One of the most frustrating things for wannabe entrepreneurs is figuring out when is the right time to make the leap from a job to owning a business. While there are a lot of unknowns surrounding a new business, one thing is for sure – quitting that job and jumping into a startup can put a strain on your life; finances, marriage, you name it. So what’s the best strategy for taking the plunge?
One frequently recommend path is referred to as ‘bridging’.
First of all, bridging assumes you are part of a couple. You and your significant other are both currently employed and bringing in enough income to both support your basic necessities and hopefully put something away either in your retirement accounts, kid’s college savings, or other investments. But when the tug of business ownership becomes overwhelming, and one of you decides to become a franchise business owner, the other keeps their day job – you ‘bridge’ your way to business ownership.
By bridging, you’ll lose one of your income sources, but have enough income to cover the all-important mortgage and basic expenses. But there’s another important benefit.
Even though a franchise business normally brings less stress than starting something from scratch, there’s still a startup phase. Starting around the time the ink is just drying on your new business cards, but before you’ve actually starting ringing the cash register, the uncertainty of when the sales will come inevitably starts to creep in. A typical startup phase can last anywhere from 6 to 18 months, or longer, depending on the concept you choose. So having the basics covered during this time will lower stress on finances and ultimately your relationship with your partner, and free you up to give your new endeavor your complete focus.
It’s important to consider that, even though the partner in the job won’t be focused on the franchise on a daily basis, they are still making sacrifices for your new venture. By making it a point to check in on their stress level periodically, you’ll be able to head off any possible issues caused by them feeling like they’re shouldering all the financial burden of your new venture. Keeping them apprised of your successes, making them a part of your budgeting process. and showing them your progress are all ways you can make them see the benefit of the bridging concept and how it’s really both of you who are working toward this newfound goal of business ownership.
One thing entrepreneurs seem to have in common is they say they waited too long to take the leap into making business ownership a reality.
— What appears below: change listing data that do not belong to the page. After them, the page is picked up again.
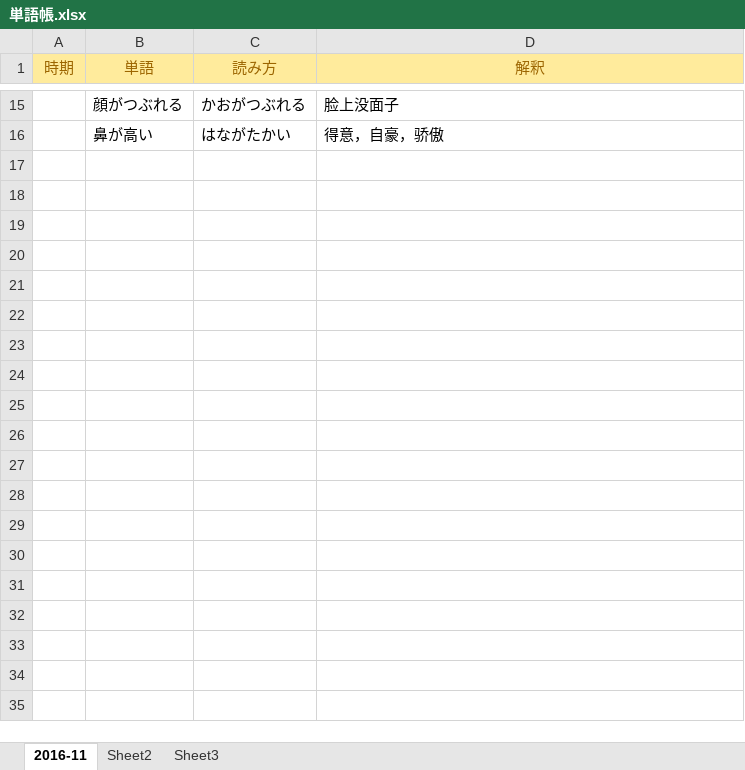
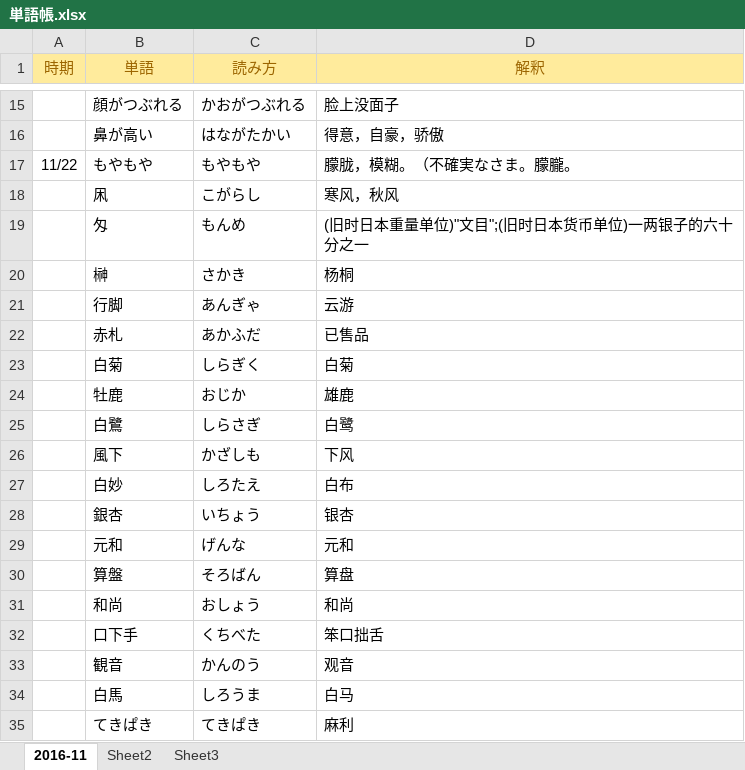
Before and after one commit to ecator/anki-decks-japanese-level8, an Excel workbook: 単語帳.xlsx, sheet 2016-11, drawn as a sheet; only a part is shown, gaps mark what is left out; values as stored, in another font and other column widths than the file's, no borders; the diff names each change by its address in the sheet, - before the commit and + after, or states it on an @@ line.

```diff
--- a/単語帳.xlsx (sheet 2016-11)
+++ b/単語帳.xlsx (sheet 2016-11)
+row 17: 11/22 | もやもや | もやもや | 朦胧，模糊。（不確実なさま。朦朧。
+row 18:  | 凩 | こがらし | 寒风，秋风
+row 19:  | 匁 | もんめ | (旧时日本重量单位)"文目";(旧时日本货币单位)一两银子的六十分之一
+row 20:  | 榊 | さかき | 杨桐
+row 21:  | 行脚 | あんぎゃ | 云游
+row 22:  | 赤札 | あかふだ | 已售品
+row 23:  | 白菊 | しらぎく | 白菊
+row 24:  | 牡鹿 | おじか | 雄鹿
+row 25:  | 白鷺 | しらさぎ | 白鹭
+row 26:  | 風下 | かざしも | 下风
+row 27:  | 白妙 | しろたえ | 白布
+row 28:  | 銀杏 | いちょう | 银杏
+row 29:  | 元和 | げんな | 元和
+row 30:  | 算盤 | そろばん | 算盘
+row 31:  | 和尚 | おしょう | 和尚
+row 32:  | 口下手 | くちべた | 笨口拙舌
+row 33:  | 観音 | かんのう | 观音
+row 34:  | 白馬 | しろうま | 白马
+row 35:  | てきぱき | てきぱき | 麻利
```
Also changed, not shown: 2 other files.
By using the bridging strategy, perhaps you can get started sooner rather than later.